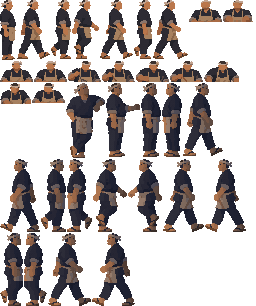
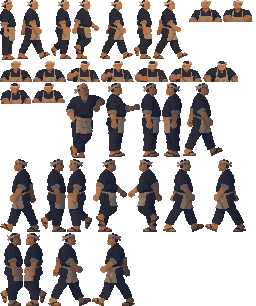
style(street): add detail to the oden master's face
Each feature of the sheet drawing is put back one or two pixels where
it places it (eye, eyebrow, mouth, nose wing, jaw beard), the same in
all images of a pose so nothing jumps. At the door (11 px head): one
pixel per eye, a two-pixel smile in the rain, one pixel of eyebrow.

Changed region(s): [[0.0, 0.2059, 0.9375, 0.2941]]

diff --git a/assets/street.js b/assets/street.js
@@ -6545,8 +6545,8 @@
   // (standing, then leaning on the frame, three quarters, his face up, then standing), steps back, slides it shut and goes
   // back. Drawn a scene pixel at a time (crisp), on the glass only (its lattice and the window's mullion before him), the
   // leaf's wooden half before his legs; the street's night multiply on him as on the room. Reduced motion: he never comes
-  const OMF = {"A":{"stand":[0,0,16,60,6,59],"w1":[17,0,33,59,14,58],"w2":[51,0,20,59,11,58],"w3":[72,0,27,59,11,58],"w4":[100,0,33,59,15,58],"w5":[134,0,18,59,9,58],"w6":[153,0,35,59,15,58],"laugh":[189,0,33,22,16,60],"offer":[223,0,30,22,14,60],"happy":[0,61,33,21,16,59],"idle":[34,61,33,21,16,59],"ladle":[68,61,33,21,17,59],"lift":[102,61,33,21,16,59],"pick":[136,61,33,21,17,59],"serve":[170,61,33,21,17,59],"wipe":[204,61,35,21,18,59],"wipe2":[0,83,31,21,14,59],"nod":[32,83,33,20,16,58],"z":47.1,"floor":659.59,"from":411.97,"at":473.42,"v":29.72},"D":{"stand2":[66,83,39,75,14,74],"grab":[106,83,34,74,8,73],"stand":[141,83,20,74,8,73],"stand_m":[162,83,20,74,11,73],"w1":[183,83,40,73,17,72],"w1_m":[0,159,40,73,22,72],"w2":[41,159,25,73,14,72],"w2_m":[67,159,25,73,10,72],"w3":[93,159,34,73,14,72],"w3_m":[128,159,34,73,19,72],"w4":[163,159,41,73,19,72],"w4_m":[205,159,41,73,21,72],"w5":[0,233,23,73,12,72],"w5_m":[24,233,23,73,10,72],"w6":[48,233,43,73,19,72],"w6_m":[92,233,43,73,23,72],"z":38.2,"floor":669.97,"from":391.12,"at":431.46,"look":445.29,"v":36.65},"step":0.17,"walk":["w1","w2","w3","w4","w5","w6"]};
-  const ODI = new Image(), OMI = new Image(); ODI.src = 'assets/oden_door.webp?v=2'; OMI.src = 'assets/oden_master.webp?v=3';
+  const OMF = {"A":{"stand":[0,0,16,60,6,59],"w1":[17,0,33,59,14,58],"w2":[51,0,20,59,11,58],"w3":[72,0,27,59,11,58],"w4":[100,0,33,59,15,58],"w5":[134,0,18,59,9,58],"w6":[153,0,35,59,15,58],"laugh":[189,0,33,22,16,60],"offer":[223,0,30,22,14,60],"happy":[0,61,32,21,15,59],"idle":[33,61,33,21,16,59],"ladle":[67,61,33,21,17,59],"lift":[101,61,33,21,16,59],"pick":[135,61,33,21,17,59],"serve":[169,61,33,21,17,59],"wipe":[203,61,35,21,18,59],"wipe2":[0,83,31,21,14,59],"nod":[32,83,33,20,16,58],"z":47.1,"floor":659.59,"from":411.97,"at":473.42,"v":29.72},"D":{"stand2":[66,83,39,75,14,74],"grab":[106,83,34,74,8,73],"stand":[141,83,20,74,8,73],"stand_m":[162,83,20,74,11,73],"w1":[183,83,40,73,17,72],"w1_m":[0,159,40,73,22,72],"w2":[41,159,25,73,14,72],"w2_m":[67,159,25,73,10,72],"w3":[93,159,34,73,14,72],"w3_m":[128,159,34,73,19,72],"w4":[163,159,41,73,19,72],"w4_m":[205,159,41,73,21,72],"w5":[0,233,23,73,12,72],"w5_m":[24,233,23,73,10,72],"w6":[48,233,43,73,19,72],"w6_m":[92,233,43,73,23,72],"z":38.2,"floor":669.97,"from":391.12,"at":431.46,"look":445.29,"v":36.65},"step":0.17,"walk":["w1","w2","w3","w4","w5","w6"]};
+  const ODI = new Image(), OMI = new Image(); ODI.src = 'assets/oden_door.webp?v=2'; OMI.src = 'assets/oden_master.webp?v=4';
   const ODOOR = (function () {                   // (drawn in one canvas over ODM.box, shown by two: the door's, the window's)
     const mk = (b, show) => {
       const c = document.createElement('canvas'); c.width = b[2]; c.height = b[3];

diff --git a/tools/oden_master.py b/tools/oden_master.py
@@ -33,11 +33,16 @@ qui penche ne le fait pas descendre). Ce qui est sous CUT de haut s'en va (le co
 le verre, 1,40 m au plus bas) ; ce qu'il tient reste (les baguettes, le daikon, la louche, l'assiette).
 
 L'image découpée : ce qui s'écarte du blanc (le halo clair du bord dehors), ses trous bouchés, la plus grande pièce ; sa
-couleur prise sur le dedans (deux pixels de la planche sous le bord : pas de liseré blanc). Le visage : sous 10 px de tête
-aucun trait, de 10 à 15 un pixel par œil (les règles du grain de la maison) ; tout ce qui n'est pas de la peau dans le visage
-(les yeux, les sourcils, la barbe jusqu'au bord du menton, la bouche) y est repeint de la peau voisine, et à la porte (sa tête
-de 11 px) un pixel sombre à la place de chaque œil (eyes_of). Les plis sombres des mains plus petits qu'un pixel de la rue (les
-doigts d'un poing) : repeints de leur peau (no_specks), ce seraient des trous.
+couleur prise sur le dedans (deux pixels de la planche sous le bord : pas de liseré blanc). Le visage : tout ce qui, dans la
+peau du visage, n'en est pas (les yeux, les sourcils, la barbe jusqu'au bord du menton, la bouche ; de face, les cheveux des
+tempes sous le bandeau, qui d'un seul côté se liraient comme un œil) est repeint de la peau voisine, puis chaque trait du dessin
+(traits : son œil, son sourcil, sa bouche, l'aile de son nez, la barbe de sa mâchoire) remis d'un ou deux pixels là où la planche
+le met (features), à la même place dans toutes les images d'une même pose (steady : de profil, sous le haut du visage et en
+retrait de son bout ; de face, de part et d'autre de son milieu), dans ses couleurs, un peu plus sombre que la peau où il tombe
+(TONE). À la porte (11 px de tête) : un pixel par œil, une courbe de deux s'il est content (appuyé au cadre, le nez levé), un
+pixel de sourcil sous le bandeau, la bouche (un sourire de deux pixels de trois quarts), l'ombre du nez de son côté sombre, un
+ou deux pixels de barbe sur la mâchoire ; à la marmite (9 px) seulement l'ombre des sourcils sous le bandeau. Les plis sombres
+des mains plus petits qu'un pixel de la rue (les doigts d'un poing) : repeints de leur peau (no_specks), ce seraient des trous.
 
 Réduction à la taille de chaque place (F / Z px par mètre) : chaque pixel prend la part de la planche qu'il couvre (une
 boîte exacte), plein dès la moitié couverte (ni halo ni bord flou) ; sa couleur, la moyenne des pixels de la planche les plus
@@ -100,7 +105,6 @@ ROWS = {'e': (((0, 550), ('stand', 'grab', 'stand2'), 1.0, 84.0),
 CUT = 1.3                             # (au comptoir : rien de lui sous tant de haut, le comptoir et ce qui est dessus ; la planche met
                                       #  son comptoir à 1,25 m, la maquette à 1 m)
 INK, HALO = 705, 740                  # (la somme R + G + B : sous INK, une image ; sous HALO, la figure ; au-dessus, le blanc et son halo)
-FACE_PX = (10, 15)                    # (une tête de moins de 10 px : aucun trait ; jusqu'à 15 : un pixel par œil)
 
 
 def classes(rgb):
@@ -135,7 +139,7 @@ def frames():
                 seed = nd.binary_dilation(lab[by0:by1, bx0:bx1] == l, iterations=2)
                 m = np.isin(ml, np.unique(ml[seed & m]))
                 m = nd.binary_fill_holes(m)
-                out[name] = dict(sheet=key, rgb=rgb[by0:by1, bx0:bx1].copy(), m=m, x0=bx0, y0=by0, rk=rk, head=head,
+                out[name] = dict(name=name, sheet=key, rgb=rgb[by0:by1, bx0:bx1].copy(), m=m, x0=bx0, y0=by0, rk=rk, head=head,
                                  row0=names[0], frontal=key == 'c')
     return out
 
@@ -183,30 +187,68 @@ def clean(F):
 
 
 def face(f):
-    """le visage sans traits : ce qui, dans la peau du visage, n'en est pas (les yeux, les sourcils, la barbe, la bouche) repeint
-    de la peau la plus proche ; les yeux notés (leurs centres, px de l'image) pour la porte"""
+    """le visage : ce qui, dans la peau du visage, n'en est pas (les yeux, les sourcils, la barbe, la bouche, de face les cheveux
+    des tempes sous le bandeau) repeint de la peau la plus proche ; chaque trait du dessin noté par sa sorte (traits : yeux,
+    sourcils, bouche, nez, mâchoire ; f['fk'] : son numéro sur chaque pixel, f['fkind'] : sa sorte), pour en poser un pixel à sa place"""
     rgb, m = f['rgb'], f['m']
     skin, navy, _ = classes(rgb)
     chin = int(round(f['chin'])) + 2
     hz = np.zeros_like(m); hz[:chin] = True
     sk = biggest(skin & m & hz & nd.binary_erosion(m, iterations=3))      # (la peau du visage : la plus grande pièce de peau sur le menton)
     zone = nd.binary_fill_holes(nd.binary_closing(sk, np.ones((7, 7)), iterations=2)) & m & hz
-    R, B = rgb[..., 0], rgb[..., 2]
-    beard = m & hz & ~skin & ~navy & (R - B > 18) & (rgb @ LUM < 150) & nd.binary_dilation(sk, iterations=4)   # (la barbe au bord du
-    feat = (zone & ~skin) | beard                                                                            #  menton, hors du visage)
+    R, G, B = (rgb[..., c] for c in range(3))
     L = rgb @ LUM
-    lab, n = nd.label(feat & (L < 110), np.ones((3, 3)))
-    eyes = []
-    for i in range(n):
-        c = lab == i + 1; k = int(c.sum())
-        if k < 12: continue
-        ys, xs = np.where(c)
-        eyes.append(dict(y=float(ys.mean()), x=float(xs.mean()), n=k, w=int(xs.max() - xs.min() + 1), h=int(ys.max() - ys.min() + 1),
-                         L=float(L[c].mean())))
-    f['feat'] = eyes
+    beard = m & hz & ~skin & ~navy & (R - B > 18) & (L < 150) & nd.binary_dilation(sk, iterations=4)   # (la barbe au bord du menton,
+    feat = (zone & ~skin) | beard                                                                       #  hors du visage)
+    if f['frontal']:                                                        # (de face, les cheveux des tempes sous le bandeau : à 9 px
+        band = m & hz & (np.abs(R - B) < 30) & (L > 150)                    #  de tête, un point sombre d'un seul côté se lit comme un œil)
+        low = np.where(band.any(0), band.shape[0] - np.argmax(band[::-1], 0), 0)[None, :]
+        xs = np.where(sk.any(0))[0]
+        side = np.zeros_like(m); side[:, max(0, xs.min() - 6):xs.max() + 7] = True
+        feat |= m & hz & side & (L < 110) & (np.abs(R - B) < 30) & (np.arange(m.shape[0])[:, None] >= low) & (low > 0)
+    feat &= ~nd.binary_dilation(navy, iterations=2)
+    f['fk'], f['fkind'] = traits(f, feat, zone, L)
     idx = nd.distance_transform_edt(~sk, return_distances=False, return_indices=True)
     rgb[feat] = rgb[idx[0][feat], idx[1][feat]]
     f['face'] = zone
+
+
+def traits(f, feat, zone, L):
+    """les traits du dessin, chacun d'un seul tenant, rangés par leur place dans le visage (rx de l'arrière ou de la gauche à
+    l'avant ou la droite, ry du haut sous le bandeau au menton ; n, leur taille ramenée à la planche en entier) : un œil, sombre,
+    petit, au milieu du haut ; son sourcil juste au-dessus ; la bouche, large et basse, devant (de profil, de trois quarts) ou au
+    milieu (de face) ; le nez de profil, au bout du visage entre l'œil et la bouche ; la mâchoire, la barbe du bas du visage"""
+    ys, xs = np.where(zone)
+    y0, y1, x0, x1 = ys.min(), ys.max(), xs.min(), xs.max()
+    lab, n = nd.label(feat, np.ones((3, 3)))
+    C = []
+    for i in range(n):
+        c = lab == i + 1
+        yy, xx = np.where(c)
+        C.append(dict(i=i + 1, rx=(xx.mean() - x0) / max(1, x1 - x0), ry=(yy.mean() - y0) / max(1, y1 - y0), n=c.sum() / f['rk'] ** 2,
+                      w=xx.max() - xx.min() + 1, h=yy.max() - yy.min() + 1, L=L[c].mean(), Lq=np.percentile(L[c], 20)))
+    ear = lambda c: c['h'] > 1.3 * c['w'] or (f['frontal'] and abs(c['rx'] - 0.5) > 0.36)
+    cand = [c for c in C if 0.15 <= c['ry'] <= 0.55 and 12 <= c['n'] <= 120 and not ear(c) and c['Lq'] < 95 and (f['frontal'] or c['rx'] > 0.45)]
+    under = lambda a, b: 0.06 < b['ry'] - a['ry'] < 0.3 and abs(b['rx'] - a['rx']) < 0.2          # (b sous a : a est son sourcil)
+    eyes = [c for c in cand if not any(under(c, d) for d in cand if d is not c)]
+    eyes = sorted(eyes, key=lambda c: -c['rx'])[:1] if not f['frontal'] and f['name'] != 'stand2' else sorted(eyes, key=lambda c: -c['n'])[:2]
+                                                                            # (de profil : un œil, le plus avancé ; de face, de trois quarts : deux)
+    kind = {}
+    for e in eyes:
+        kind[e['i']] = 'eye'
+        up = [c for c in C if c['i'] not in kind and under(c, e) and c['Lq'] < 90 and not ear(c)]
+        if up: kind[min(up, key=lambda c: e['ry'] - c['ry'])['i']] = 'brow'
+    fr = (lambda c: abs(c['rx'] - 0.5) < 0.22) if f['frontal'] else (lambda c: c['rx'] > 0.55)
+    mouth = [c for c in C if c['i'] not in kind and 0.45 <= c['ry'] <= 0.85 and c['w'] >= 1.6 * c['h'] and fr(c) and c['n'] >= 6]
+    if mouth: kind[max(mouth, key=lambda c: c['n'])['i']] = 'mouth'
+    if not f['frontal']:
+        nose = [c for c in C if c['i'] not in kind and c['rx'] > 0.88 and 0.45 <= c['ry'] <= 0.68]
+        if nose: kind[max(nose, key=lambda c: c['rx'])['i']] = 'nose'
+    jaw = [c for c in C if c['i'] not in kind and c['ry'] > 0.85 and not ear(c)]
+    if jaw: kind[max(jaw, key=lambda c: c['n'])['i']] = 'jaw'
+    fk = np.zeros(lab.shape, int)
+    for i in kind: fk[lab == i] = i
+    return fk, kind
 
 
 def head(f):
@@ -238,8 +280,8 @@ def head(f):
     f['top'] = chin - (chin - f['top']) * sh
     f['hd'] = (chin - f['top'])
     f['sh'], f['px'] = sh, px
-    for e in f['feat']:                                                     # (les traits notés, là où la tête les a mis)
-        if e['y'] < chin: e['y'], e['x'] = chin - (chin - e['y']) * sh, px + (e['x'] - px) * sh
+    fk = np.zeros_like(f['fk']); fk[:chin][hm] = f['fk'][sy[hm], sx[hm]]; fk[chin:] = f['fk'][chin:]   # (les traits, là où la tête les a mis)
+    f['fk'] = fk * f['m']
 
 
 def boite(A, f, ox, oy, W, H):
@@ -280,8 +322,8 @@ def cell(f, s):
         sel = px[d <= np.median(d)] if len(px) > 3 else px
         rgb[i, j] = sel.mean(0)
         fc[i, j] = f['face'][r0:r1, c0:c1].mean() >= 0.5
-    eyes = [(e['x'] * k + ox, e['y'] * k + oy, e) for e in f['feat']]
-    return np.concatenate([rgb, a[..., None] * 255.0], 2), AX, AY, fc, eyes
+    cov = {i: (kd, boite((f['fk'] == i).astype(float), k, ox, oy, W, H)) for i, kd in sorted(f['fkind'].items())}   # (la part de
+    return np.concatenate([rgb, a[..., None] * 255.0], 2), AX, AY, fc, cov                                            #  chaque trait)
 
 
 # ---- la lumière
@@ -351,36 +393,107 @@ FAMILIES = 16
 P95 = {'A': 128 * 1.15, 'D': 116 * 1.15}   # (la peinture voisine : le verre de la fenêtre allumé, la porte et sa façade ; son p95 + 15 %)
 
 
-def eyes_of(name, f, eyes):
-    """les yeux parmi les traits notés : de profil, le plus avancé des petits traits sombres (le sourcil au-dessus de lui, l'oreille
-    plus grande) ; de trois quarts, les deux petits qui n'ont pas un trait juste dessous (les sourcils)"""
-    small = [(x, y, e) for x, y, e in eyes if 15 <= e['n'] <= 50 and e['h'] <= 8 and e['L'] < 80]
-    small = [(x, y, e) for x, y, e in small if not any(0 < e2['y'] - e['y'] < 14 and abs(e2['x'] - e['x']) < 12 for _, _, e2 in small)]
-    if not small: return []
-    if name == 'stand2': return small[:2]
-    return [max(small, key=lambda t: t[2]['x'])]
+TRAITS = {'A': ('brow',), 'D': ('eye', 'brow', 'mouth', 'nose', 'jaw')}   # (à la marmite, 9 px de tête : l'ombre des sourcils sous le
+                                      #  bandeau ; à la porte, 11 px : les yeux, les sourcils, la bouche, l'ombre du nez, la mâchoire)
+CONTENT = ('stand2', 'happy')         # (content, le nez levé vers la pluie : les yeux plissés et le sourire, deux pixels chacun)
+TONE = {'A': {'brow': 0.8}, 'D': {'eye': 0.42, 'brow': 0.66, 'mouth': (0.72, 0.56, 0.54), 'nose': 0.82, 'jaw': 0.84}}   # (chaque
+                                      #  trait : la famille la plus proche de la couleur du pixel où il tombe, assombrie de tant)
+
+
+def features(f, place, cov, fc):
+    """ses traits à sa taille, chacun là où le dessin de la planche le met (le pixel qui en tient la plus grande part, dans le
+    visage) : un pixel par œil (de profil, pas sur le bord du nez), deux en une courbe s'il est content ; un pixel de sourcil sous le
+    bandeau ; la bouche, deux pixels pour un sourire ; l'ombre du nez (l'aile du nez du dessin) ; un ou deux pixels de barbe sur la
+    mâchoire. Rend [(sorte, x, y)], px de la cellule"""
+    want, content, out, taken = TRAITS[place], f['name'] in CONTENT, [], set()
+    H, W = fc.shape
+    def best(cv):
+        cv = np.where(fc, cv, 0.0)
+        for y, x in taken: cv[y, x] = 0
+        return np.unravel_index(int(np.argmax(cv)), cv.shape) if cv.max() > 0.02 else None
+    def put(kd, y, x):
+        out.append((kd, int(x), int(y))); taken.add((int(y), int(x)))
+    def pair(kd, cv, y, x, nb):                                           # (le second pixel d'une courbe : son voisin le plus couvert)
+        q = [(cv[y + dy, x + dx], y + dy, x + dx) for dy, dx in nb if 0 <= y + dy < H and 0 <= x + dx < W and fc[y + dy, x + dx]
+             and (y + dy, x + dx) not in taken]
+        if q: put(kd, *max(q)[1:])
+    for kind in ('eye', 'brow', 'mouth', 'nose', 'jaw'):
+        if kind not in want: continue
+        for i, (kd, cv) in cov.items():
+            if kd != kind or not (p := best(cv)): continue
+            y, x = p
+            if kind == 'eye' and not f['frontal'] and not content: x, y = inward(x, y, fc)
+            put(kind, y, x)
+            if content and kind in ('eye', 'mouth'):
+                pair(kind, cv, y, x, ((0, -1), (0, 1), (-1, -1), (-1, 1), (1, -1), (1, 1)) if kind == 'eye' else ((0, -1), (0, 1)))
+            if kind == 'mouth' and 'nose' in want and f['name'] == 'stand2':    # (de trois quarts, l'ombre du nez : au-dessus du bout
+                if fc[y - 1, x + 1 + content] and (y - 1, x + 1 + content) not in taken: put('nose', y - 1, x + 1 + content)   # droit du sourire)
+            if kind == 'jaw' and cv[y, x] > 0:
+                q = [(cv[y + dy, x + dx], y + dy, x + dx) for dy, dx in ((0, -1), (0, 1), (-1, 0), (1, 0)) if 0 <= y + dy < H and
+                     0 <= x + dx < W and fc[y + dy, x + dx] and (y + dy, x + dx) not in taken]
+                if q and max(q)[0] >= 0.5 * cv[y, x]: put(kind, *max(q)[1:])
+    return out
+
+
+STEADY = {'D': ('stand', 'grab') + WK}   # (de profil à la porte, la même pose : chaque trait à la même place dans chaque image)
+
+
+def steady(R, names, front):
+    """les traits d'images de même pose à la même place dans chacune (rien ne saute d'une image à l'autre) : pour chaque sorte, la
+    médiane sur le groupe de sa rangée sous le haut du visage et de son écart au bout du visage sur cette rangée (front : de profil,
+    le nez, le plus à droite ; sinon le milieu, les deux sourcils de part et d'autre) ; seulement les sortes que le dessin a dans la
+    moitié au moins des images ; la mâchoire sur deux pixels"""
+    def ref(fc, y):
+        xs = np.where(fc[y])[0]
+        return xs.max() if front else (xs.min() + xs.max()) / 2
+    top = {n: np.where(R[n]['fc'].any(1))[0][0] for n in names}
+    off = {}
+    for n in names:
+        fc = R[n]['fc']
+        for kd, x, y in R[n]['ft']:
+            off.setdefault(kd, []).append((y - top[n], ref(fc, y) - x if front else abs(x - ref(fc, y)), n))
+    med = {kd: [int(round(np.median([v[0] for v in L]))), int(round(np.median([v[1] for v in L])))] for kd, L in off.items()
+           if len({v[2] for v in L}) >= len(names) / 3}
+    if front:                                                               # (de profil, dans l'ordre du visage, une rangée entre l'œil,
+        for a, b, gap in (('eye', 'nose', 2), ('nose', 'mouth', 2), ('mouth', 'jaw', 1)):   # le nez et la bouche ; le nez, la bouche
+            if a in med and b in med: med[b][0] = max(med[b][0], med[a][0] + gap)          # et le sourcil un pixel dans le visage, pas
+        for kd in ('brow', 'nose', 'mouth'):                                               # sur son bord)
+            if kd in med: med[kd][1] = max(med[kd][1], 1)
+    for n in names:
+        fc, has = R[n]['fc'], {kd for kd, _, _ in R[n]['ft']}
+        ft = []
+        for kd, (dy, dx) in med.items():
+            y = top[n] + dy
+            if not (0 <= y < fc.shape[0] and fc[y].any()) or not (front or kd in has): continue
+            xs = [int(ref(fc, y) - dx)] if front else [int(np.floor(ref(fc, y) - dx)), int(np.ceil(ref(fc, y) + dx))]
+            if kd == 'jaw': xs.append(xs[0] - 1)
+            ft += [(kd, x, y) for x in xs if 0 <= x < fc.shape[1] and fc[y, x]]
+        R[n]['ft'] = ft
 
 
 def build(F):
-    """chaque image à chacune de ses places, à sa lumière, son bord ; RGBA, ancre, ses yeux (px de la cellule)"""
+    """chaque image à chacune de ses places, à sa lumière, son bord ; RGBA, ancre, ses traits (px de la cellule)"""
     cells = {}
     for p, Z in (('A', O.Z_M), ('D', Z_D)):
         s = O.F / Z
+        R = {}
+        for n in USE[p]:
+            c, ax, ay, fc, cov = cell(F[n], s)
+            R[n] = dict(c=no_specks(c), ax=ax, ay=ay, fc=fc, ft=features(F[n], p, cov, fc))
+        if p in STEADY: steady(R, STEADY[p], True)
+        steady(R, [n for n in USE[p] if F[n]['frontal']], False)
         for n in USE[p] + tuple(k + '_m' for k in MIRROR.get(p, ())):
             base = n[:-2] if n.endswith('_m') else n
-            c, ax, ay, fc, ey = cell(F[base], s)
-            c = no_specks(c)
-            ey = eyes_of(base, F[base], ey)
+            c, ax, fc, ft = R[base]['c'], R[base]['ax'], R[base]['fc'], R[base]['ft']
             if n.endswith('_m'):
-                c = c[:, ::-1].copy(); fc = fc[:, ::-1]; ax = c.shape[1] - 1 - ax; ey = [(c.shape[1] - x, y, e) for x, y, e in ey]
+                c = c[:, ::-1].copy(); fc = fc[:, ::-1]; ax = c.shape[1] - 1 - ax; ft = [(kd, c.shape[1] - 1 - x, y) for kd, x, y in ft]
             c = no_outline(light(c, p), p)
             a = c[..., 3] > 0
             ys, xs = np.where(a)
             y0, y1, x0, x1 = ys.min(), ys.max() + 1, xs.min(), xs.max() + 1      # (serrée sur lui)
             hd = F[base]['hd'] * s / F[base]['ppm']
             c, fc = c[y0:y1, x0:x1], fc[y0:y1, x0:x1]
-            ey = [inward(int(np.floor(x)) - x0, int(np.floor(y)) - y0, fc) for x, y, e in ey] if FACE_PX[0] <= hd + 0.5 else []
-            cells[(p, n)] = dict(c=c, ax=ax - x0, ay=ay - y0, eyes=ey, face=fc, hd=hd)
+            cells[(p, n)] = dict(c=c, ax=ax - x0, ay=R[base]['ay'] - y0, feats=[(kd, x - x0, y - y0) for kd, x, y in ft], face=fc, hd=hd)
     hc = lambda k: (lambda xs: (xs.min() + xs.max() + 1) / 2)(np.where((k['c'][:int(round(k['hd'])), :, 3] > 0).any(0))[0])
     S, L = cells[('D', 'stand')], cells[('D', 'stand2')]                     # (appuyé au cadre : sa tête là où elle était debout, son
     L['ax'] = int(round(hc(L) - (hc(S) - S['ax'])))                         #  bras sur le mur, derrière le cadre)
@@ -435,8 +548,8 @@ class Atlas:
 
 def grain(img, C, boxes):
     """le grain de la peinture (tools/regrain.py), place par place, toutes ses images ensemble : ses familles, chaque pixel à la
-    sienne, le grain fin baké ancré à ses pieds, ses clairs sous P95 ; puis ses yeux (un pixel sombre : la famille la plus sombre
-    de ses cheveux)"""
+    sienne, le grain fin baké ancré à ses pieds, ses clairs sous P95 ; puis ses traits (TONE : la famille la plus proche du pixel
+    où ils tombent, assombri, et plus sombre que lui : rien qui ne soit déjà dans ses couleurs)"""
     infos = {}
     for p in ('A', 'D'):
         items = []
@@ -449,14 +562,13 @@ def grain(img, C, boxes):
         P = dict(RG.DEF); P.update(families=FAMILIES, p95=round(P95[p], 1))
         infos[p] = RG.regrain_group(items, P, 'oden ' + p)
         base = np.array(infos[p]['base'], float)
-        dark = [b for b in base if abs(b[2] - b[0]) < 0.25 * b.max() + 4] or list(base)
-        eye = np.array(dark[0])
         for (q, n), b in boxes.items():
             if q != p: continue
-            for ex, ey in C[(q, n)]['eyes']:
-                fc = C[(q, n)]['face']
-                if 0 <= ey < fc.shape[0] and 0 <= ex < fc.shape[1] and fc[ey, ex]:
-                    img[b[1] + ey, b[0] + ex, :3] = eye
+            for kd, x, y in C[(q, n)]['feats']:
+                cur = img[b[1] + y, b[0] + x, :3].astype(float)
+                tgt = cur * np.array(TONE[p][kd], float)                    # (la famille la plus proche du pixel assombri, plus
+                ok = [c for c in base if c @ LUM <= cur @ LUM - 6]          #  sombre que lui)
+                if ok: img[b[1] + y, b[0] + x, :3] = min(ok, key=lambda c: ((c - tgt) ** 2).sum())
     return infos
*****
Tally the lines above that contain "navy"; give only the number.

- _ANSWER TO THIS EXERCISE_:
4